= What you need to do =
In your copy, reproduce each entry exactly and include no picture.

[Modification records]
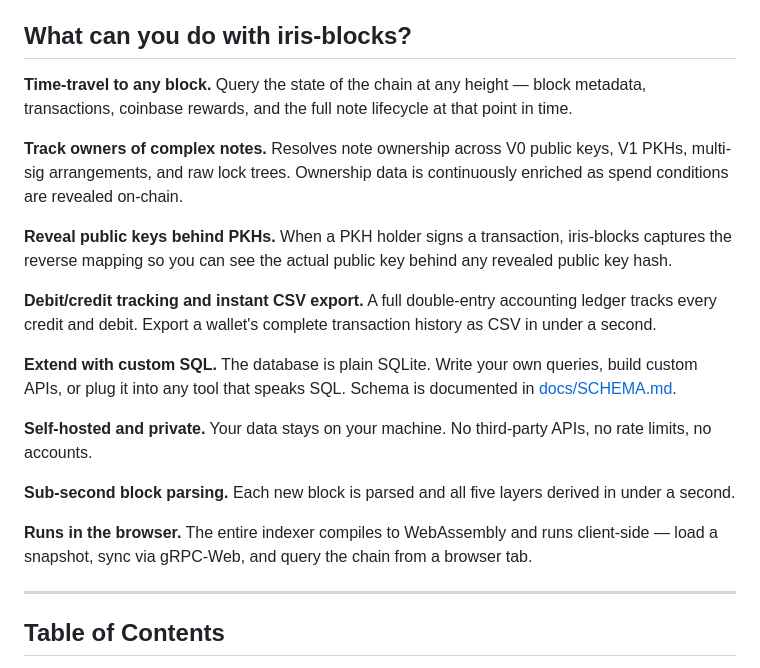
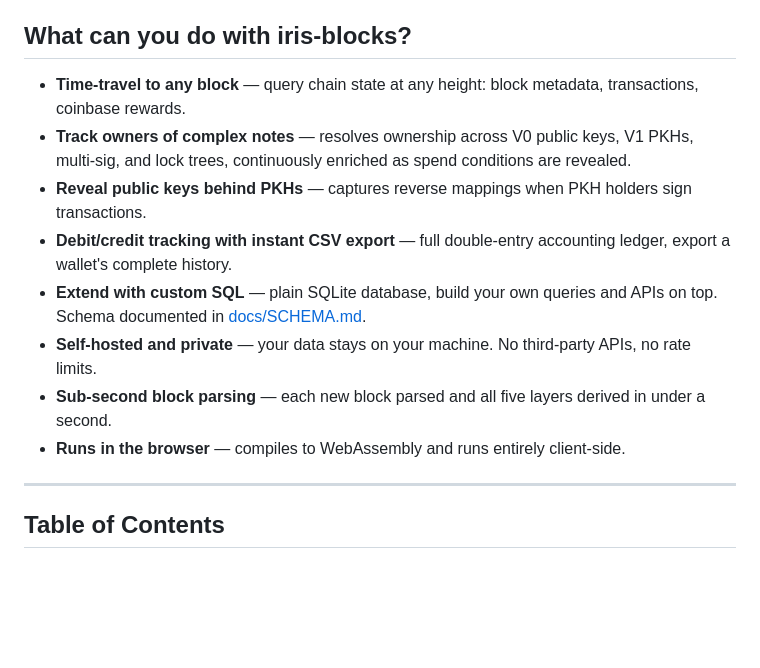
Before and after one commit to nockbox/iris-blocks, a Markdown page: README.md, the part around the change. Rendered like a GitHub page; blank space fills up the shorter version.

Commit message:
fix intro

```diff
--- a/README.md
+++ b/README.md
@@ -6,21 +6,14 @@ A fast, self-hosted Nockchain indexer that syncs chain data into a local SQLite
 
 ## What can you do with iris-blocks?
 
-**Time-travel to any block.** Query the state of the chain at any height — block metadata, transactions, coinbase rewards, and the full note lifecycle at that point in time.
-
-**Track owners of complex notes.** Resolves note ownership across V0 public keys, V1 PKHs, multi-sig arrangements, and raw lock trees. Ownership data is continuously enriched as spend conditions are revealed on-chain.
-
-**Reveal public keys behind PKHs.** When a PKH holder signs a transaction, iris-blocks captures the reverse mapping so you can see the actual public key behind any revealed public key hash.
-
-**Debit/credit tracking and instant CSV export.** A full double-entry accounting ledger tracks every credit and debit. Export a wallet's complete transaction history as CSV in under a second.
-
-**Extend with custom SQL.** The database is plain SQLite. Write your own queries, build custom APIs, or plug it into any tool that speaks SQL. Schema is documented in [docs/SCHEMA.md](docs/SCHEMA.md).
-
-**Self-hosted and private.** Your data stays on your machine. No third-party APIs, no rate limits, no accounts.
-
-**Sub-second block parsing.** Each new block is parsed and all five layers derived in under a second.
-
-**Runs in the browser.** The entire indexer compiles to WebAssembly and runs client-side — load a snapshot, sync via gRPC-Web, and query the chain from a browser tab.
+- **Time-travel to any block** — query chain state at any height: block metadata, transactions, coinbase rewards.
+- **Track owners of complex notes** — resolves ownership across V0 public keys, V1 PKHs, multi-sig, and lock trees, continuously enriched as spend conditions are revealed.
+- **Reveal public keys behind PKHs** — captures reverse mappings when PKH holders sign transactions.
+- **Debit/credit tracking with instant CSV export** — full double-entry accounting ledger, export a wallet's complete history.
+- **Extend with custom SQL** — plain SQLite database, build your own queries and APIs on top. Schema documented in [docs/SCHEMA.md](docs/SCHEMA.md).
+- **Self-hosted and private** — your data stays on your machine. No third-party APIs, no rate limits.
+- **Sub-second block parsing** — each new block parsed and all five layers derived in under a second.
+- **Runs in the browser** — compiles to WebAssembly and runs entirely client-side.
 
 ---
 
```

= Expected answer =
Before and after one commit to nockbox/iris-blocks, a Markdown page: README.md, the part around the change. Rendered like a GitHub page; blank space fills up the shorter version.

Commit message:
fix intro

```diff
--- a/README.md
+++ b/README.md
@@ -6,21 +6,14 @@ A fast, self-hosted Nockchain indexer that syncs chain data into a local SQLite
 
 ## What can you do with iris-blocks?
 
-**Time-travel to any block.** Query the state of the chain at any height — block metadata, transactions, coinbase rewards, and the full note lifecycle at that point in time.
-
-**Track owners of complex notes.** Resolves note ownership across V0 public keys, V1 PKHs, multi-sig arrangements, and raw lock trees. Ownership data is continuously enriched as spend conditions are revealed on-chain.
-
-**Reveal public keys behind PKHs.** When a PKH holder signs a transaction, iris-blocks captures the reverse mapping so you can see the actual public key behind any revealed public key hash.
-
-**Debit/credit tracking and instant CSV export.** A full double-entry accounting ledger tracks every credit and debit. Export a wallet's complete transaction history as CSV in under a second.
-
-**Extend with custom SQL.** The database is plain SQLite. Write your own queries, build custom APIs, or plug it into any tool that speaks SQL. Schema is documented in [docs/SCHEMA.md](docs/SCHEMA.md).
-
-**Self-hosted and private.** Your data stays on your machine. No third-party APIs, no rate limits, no accounts.
-
-**Sub-second block parsing.** Each new block is parsed and all five layers derived in under a second.
-
-**Runs in the browser.** The entire indexer compiles to WebAssembly and runs client-side — load a snapshot, sync via gRPC-Web, and query the chain from a browser tab.
+- **Time-travel to any block** — query chain state at any height: block metadata, transactions, coinbase rewards.
+- **Track owners of complex notes** — resolves ownership across V0 public keys, V1 PKHs, multi-sig, and lock trees, continuously enriched as spend conditions are revealed.
+- **Reveal public keys behind PKHs** — captures reverse mappings when PKH holders sign transactions.
+- **Debit/credit tracking with instant CSV export** — full double-entry accounting ledger, export a wallet's complete history.
+- **Extend with custom SQL** — plain SQLite database, build your own queries and APIs on top. Schema documented in [docs/SCHEMA.md](docs/SCHEMA.md).
+- **Self-hosted and private** — your data stays on your machine. No third-party APIs, no rate limits.
+- **Sub-second block parsing** — each new block parsed and all five layers derived in under a second.
+- **Runs in the browser** — compiles to WebAssembly and runs entirely client-side.
 
 ---
 
```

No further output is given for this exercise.